The Lutheran church is a part of the one true, historical church going all the way back to the apostles. We have never thought of ourselves as a “new” church. We have reformed the church in certain ways when it has drifted away from God’s word. So to understand what saints are, we will start with the apostles themselves. The word “saints” is a translation of the Greek New Testament word that means “holy ones” (hagioi). All Christians in the New Testament were called saints. Paul began his letter to the Ephesians by saying, “To the saints (holy ones) who are in Ephesus, and faithful in Christ Jesus.” Because of the forgiveness won for us by Jesus we are counted as holy before God. We are saints by faith.
For the first three hundred years of the church there were many martyrdoms. Christians held martyrs in high regard and often built churches on the very spot where they were killed for their faith. Around A.D. 1,100 the erroneous teaching that salvation was a matter of both faith and works had become official teaching in the church. The doctrine of purgatory was developed to explain what happens to Christians who don’t do enough good works in their lifetimes. These two doctrines became game changers for the church’s understanding of saints. Saints were now Christians who had done enough good works to merit heaven. When the Roman Catholic Church canonizes a saint, they are recognizing that this person has become holy through their faith and good works and that they have been a great blessing to the church. The Roman Catholic Church also teaches that saints can continue to hear our prayers in heaven and can interceed on our behalf before God. This idea is not found in the Bible but is believed as a truth revealed to the leaders of the church through tradition.

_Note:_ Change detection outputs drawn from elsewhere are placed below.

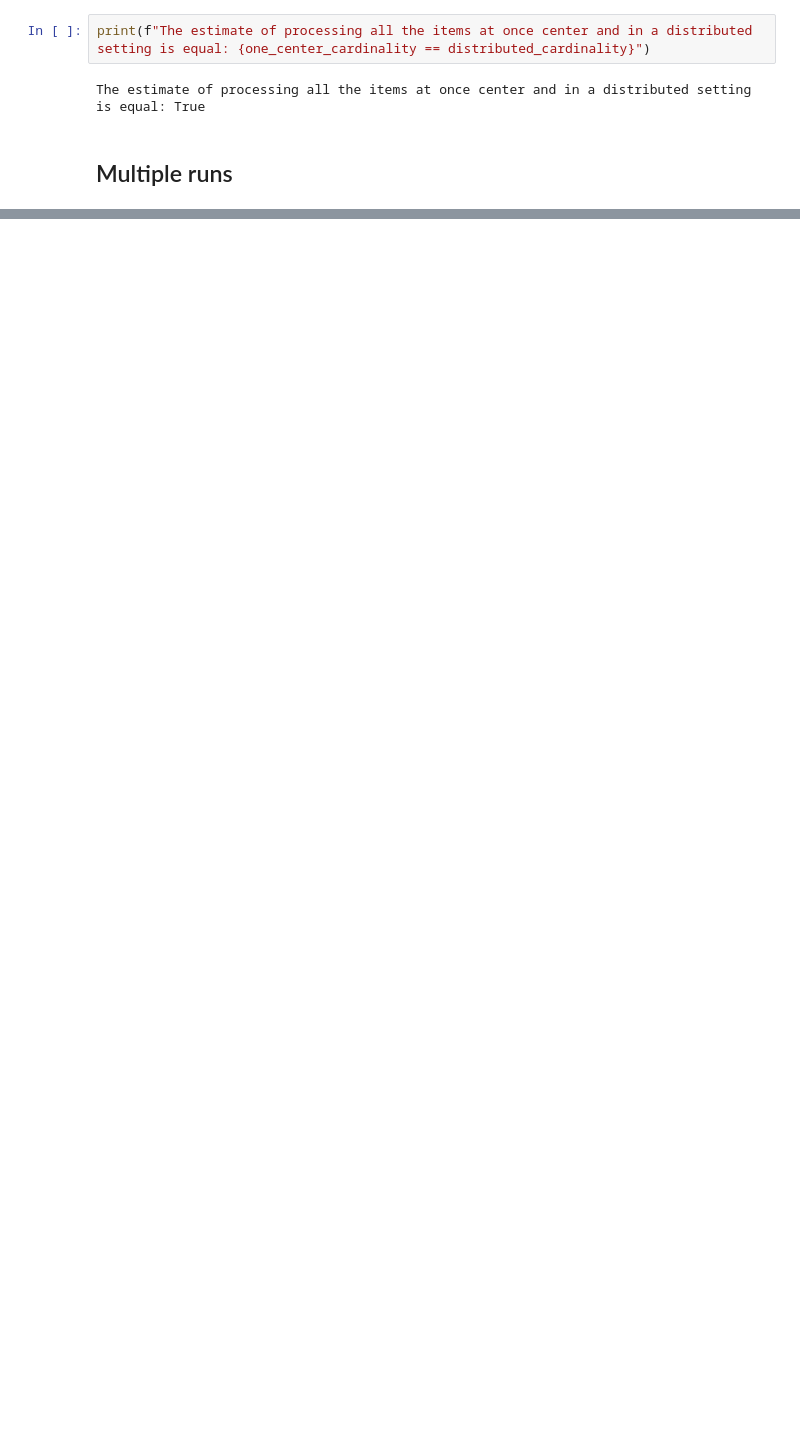
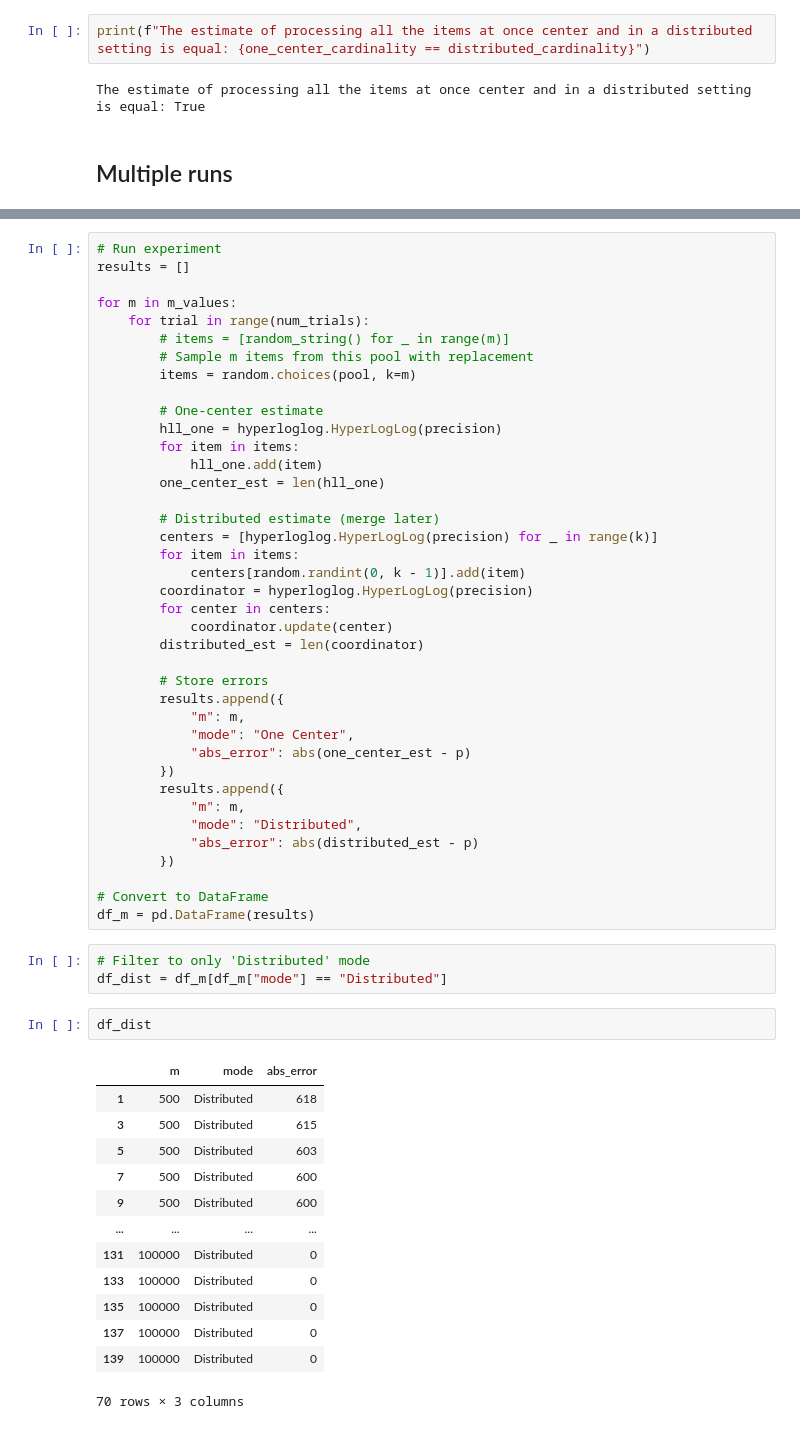
Before and after one commit to sahanakowshik/hyperloglog, a Jupyter notebook: test_naive_distributed.ipynb, the cells around one changed output, grey strips where cells are left out. Cells and saved outputs as stored; diff of their text form; blank space fills up the shorter version.

```diff
--- a/test_naive_distributed.ipynb
+++ b/test_naive_distributed.ipynb
@@ -93,0 +101,58 @@ The estimate of processing all the items at once center and in a distributed set
+# %%
+# Run experiment
+results = []
+
+for m in m_values:
+    for trial in range(num_trials):
+        # items = [random_string() for _ in range(m)]
+        # Sample m items from this pool with replacement
+        items = random.choices(pool, k=m)
+
+        # One-center estimate
+        hll_one = hyperloglog.HyperLogLog(precision)
+        for item in items:
+            hll_one.add(item)
+        one_center_est = len(hll_one)
+
+        # Distributed estimate (merge later)
+        centers = [hyperloglog.HyperLogLog(precision) for _ in range(k)]
+        for item in items:
+            centers[random.randint(0, k - 1)].add(item)
+        coordinator = hyperloglog.HyperLogLog(precision)
+        for center in centers:
+            coordinator.update(center)
+        distributed_est = len(coordinator)
+
+        # Store errors
+        results.append({
+            "m": m,
+            "mode": "One Center",
+            "abs_error": abs(one_center_est - p)
+        })
+        results.append({
+            "m": m,
+            "mode": "Distributed",
+            "abs_error": abs(distributed_est - p)
+        })
+
+# Convert to DataFrame
+df_m = pd.DataFrame(results)
+# %%
+# Filter to only 'Distributed' mode
+df_dist = df_m[df_m["mode"] == "Distributed"]
+# %%
+df_dist
+# %% [output]
+|  | m | mode | abs_error |
+| 1 | 500 | Distributed | 618 |
+| 3 | 500 | Distributed | 615 |
+| 5 | 500 | Distributed | 603 |
+| 7 | 500 | Distributed | 600 |
+| 9 | 500 | Distributed | 600 |
+| ... | ... | ... | ... |
+| 131 | 100000 | Distributed | 0 |
+| 133 | 100000 | Distributed | 0 |
+| 135 | 100000 | Distributed | 0 |
+| 137 | 100000 | Distributed | 0 |
+| 139 | 100000 | Distributed | 0 |
+70 rows × 3 columns
```
Also changed, not shown: parts of 21 cells of this notebook, 1 other file.
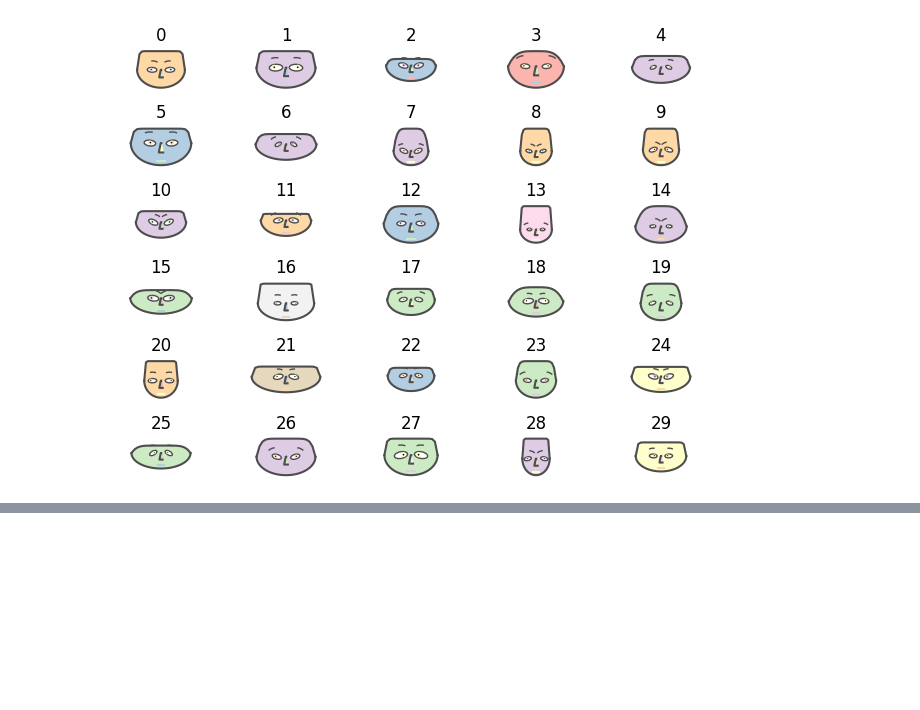
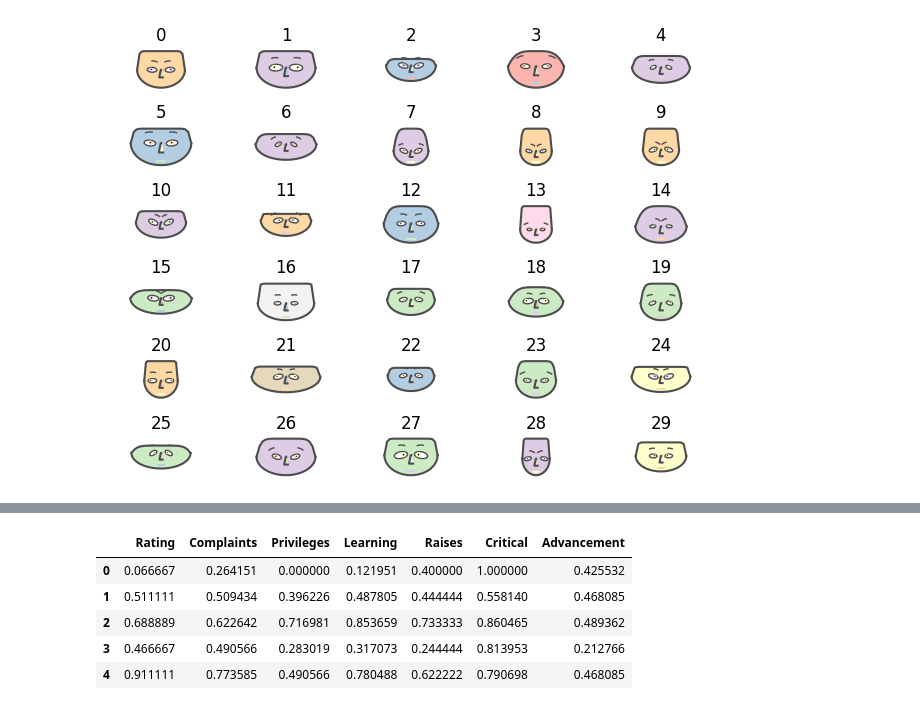
Before and after one commit to Coreym6/Public-Practice-, a Jupyter notebook: Study Implementations/matrices.ipynb, the cells around one changed output, grey strips where cells are left out. Cells and saved outputs as stored; diff of their text form; code cells hidden in the pictures; blank space fills up the shorter version.

```diff
--- a/Study Implementations/matrices.ipynb
+++ b/Study Implementations/matrices.ipynb
@@ -117,0 +128,10 @@ matplotlib.pyplot.show()
+# %%
+dfData2 = variables_rescale(dfData)
+dfData2.head()
+# %% [output]
+|  | Rating | Complaints | Privileges | Learning | Raises | Critical | Advancement |
+| 0 | 0.066667 | 0.264151 | 0.000000 | 0.121951 | 0.400000 | 1.000000 | 0.425532 |
+| 1 | 0.511111 | 0.509434 | 0.396226 | 0.487805 | 0.444444 | 0.558140 | 0.468085 |
+| 2 | 0.688889 | 0.622642 | 0.716981 | 0.853659 | 0.733333 | 0.860465 | 0.489362 |
+| 3 | 0.466667 | 0.490566 | 0.283019 | 0.317073 | 0.244444 | 0.813953 | 0.212766 |
+| 4 | 0.911111 | 0.773585 | 0.490566 | 0.780488 | 0.622222 | 0.790698 | 0.468085 |
```
Also changed, not shown: parts of 2 cells of this notebook.
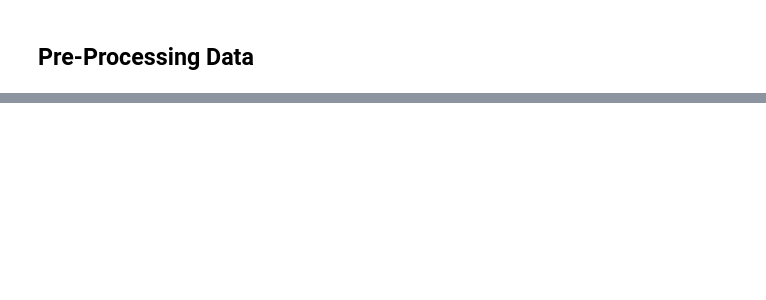
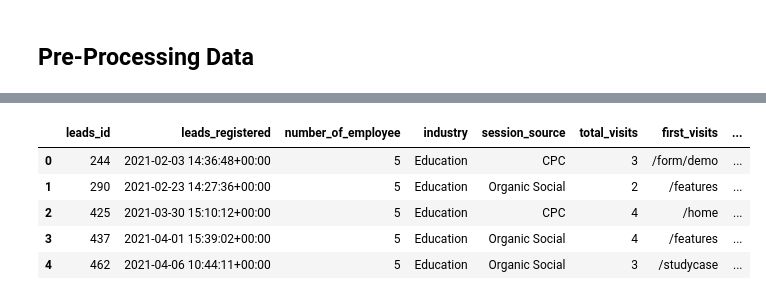
Before and after one commit to AdityaGita/da_saas_b4_labs, a Jupyter notebook: saas_analysis.ipynb, the cells around one changed output, grey strips where cells are left out. Drawn from its saved outputs; the diff is of its cells as text; code cells hidden in the pictures; blank space fills up the shorter version.

```diff
--- a/saas_analysis.ipynb
+++ b/saas_analysis.ipynb
@@ -130,0 +338,13 @@ memory usage: 123.3+ KB
+# %%
+Kmodel = KMeans(n_clusters = 3 , random_state = 42, n_init='auto')
+Kmodel = Kmodel.fit(df_clust)
+df_cluster = df.copy()
+df_cluster['cluster'] = Kmodel.labels_
+df_cluster.head()
+# %% [output]
+|  | leads_id | leads_registered | number_of_employee | industry | session_source | total_visits | first_visits | ... |
+| 0 | 244 | 2021-02-03 14:36:48+00:00 | 5 | Education | CPC | 3 | /form/demo | ... |
+| 1 | 290 | 2021-02-23 14:27:36+00:00 | 5 | Education | Organic Social | 2 | /features | ... |
+| 2 | 425 | 2021-03-30 15:10:12+00:00 | 5 | Education | CPC | 4 | /home | ... |
+| 3 | 437 | 2021-04-01 15:39:02+00:00 | 5 | Education | Organic Social | 4 | /features | ... |
+| 4 | 462 | 2021-04-06 10:44:11+00:00 | 5 | Education | Organic Social | 3 | /studycase | ... |
```
Also changed, not shown: parts of 30 cells of this notebook, 2 other files.
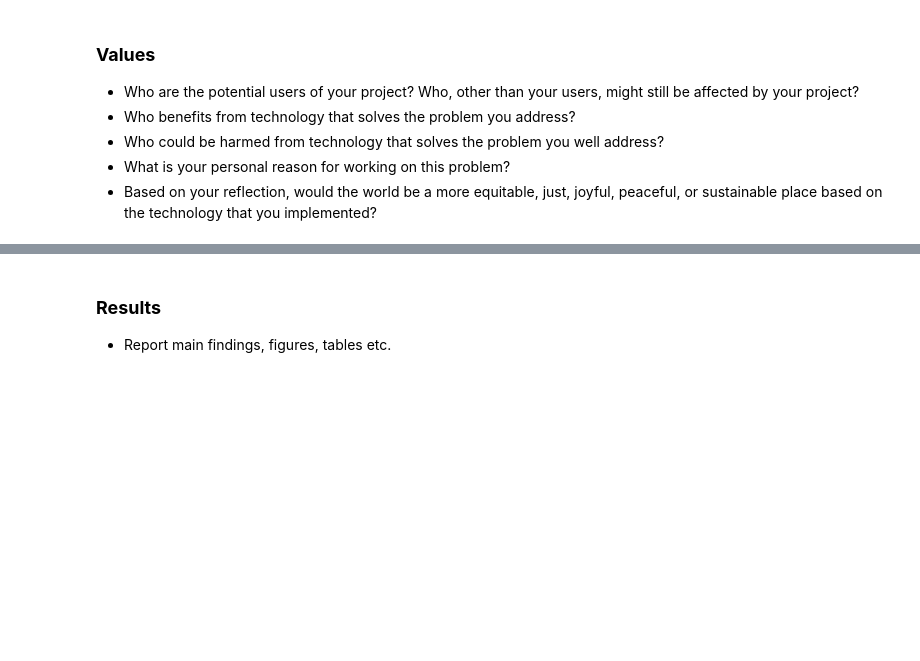
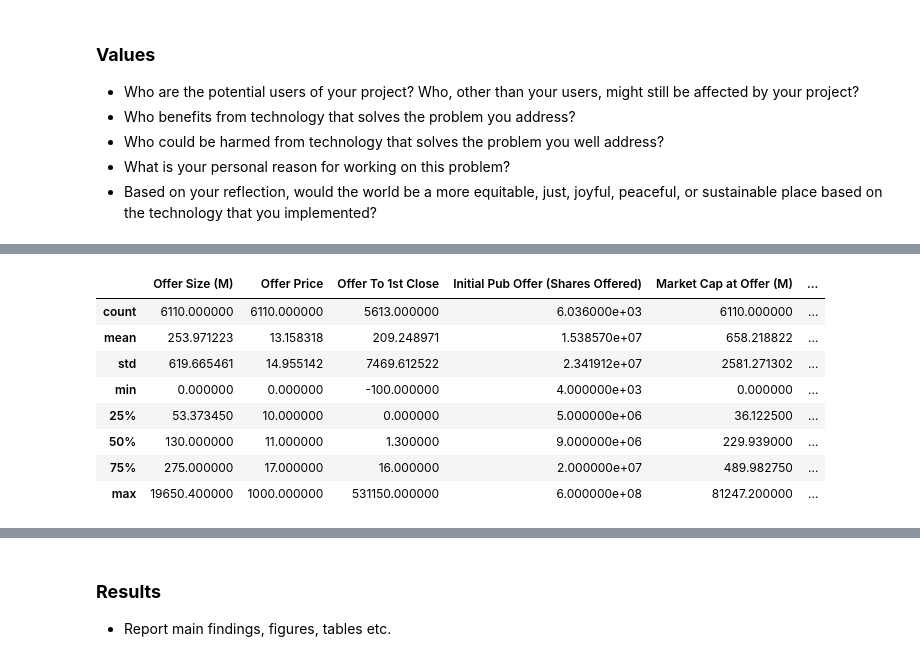
Before and after one commit to A-Kester/ipologists, a Jupyter notebook: report.ipynb, the cells around one changed output, grey strips where cells are left out. Saved outputs shown, nothing was run; the diff lists cells and outputs as text; code cells hidden in the pictures; blank space fills up the shorter version.

```diff
--- a/report.ipynb
+++ b/report.ipynb
@@ -51,0 +57,12 @@ risk = pd.read_csv('data/final/dataset_with_risk.csv')
+# %%
+full.describe()
+# %% [output]
+|  | Offer Size (M) | Offer Price | Offer To 1st Close | Initial Pub Offer (Shares Offered) | Market Cap at Offer (M) | ... |
+| count | 6110.000000 | 6110.000000 | 5613.000000 | 6.036000e+03 | 6110.000000 | ... |
+| mean | 253.971223 | 13.158318 | 209.248971 | 1.538570e+07 | 658.218822 | ... |
+| std | 619.665461 | 14.955142 | 7469.612522 | 2.341912e+07 | 2581.271302 | ... |
+| min | 0.000000 | 0.000000 | -100.000000 | 4.000000e+03 | 0.000000 | ... |
+| 25% | 53.373450 | 10.000000 | 0.000000 | 5.000000e+06 | 36.122500 | ... |
+| 50% | 130.000000 | 11.000000 | 1.300000 | 9.000000e+06 | 229.939000 | ... |
+| 75% | 275.000000 | 17.000000 | 16.000000 | 2.000000e+07 | 489.982750 | ... |
+| max | 19650.400000 | 1000.000000 | 531150.000000 | 6.000000e+08 | 81247.200000 | ... |
```
Also changed, not shown: parts of 19 cells of this notebook, 2 other files.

The Lutheran church still holds that all Christians are saints by virtue of their forgiveness in Jesus as the Bible teaches. As in the early church we do believe it is good to honor those saints who did amazing things by faith. Therefore we remember people like Abraham, David & Daniel. We remember the apostles and other disciples of the Bible and in church history. You can find a list of saints so honored on pages xii & xiii in the front of the hymnal. We do not believe they can hear our prayers or interceed for us because that is not taught in the Bible. St. Paul, for example, never prayed to Elijah or Isaiah. Instead he always taught us to pray directly to the Father, Son and Holy Spirit.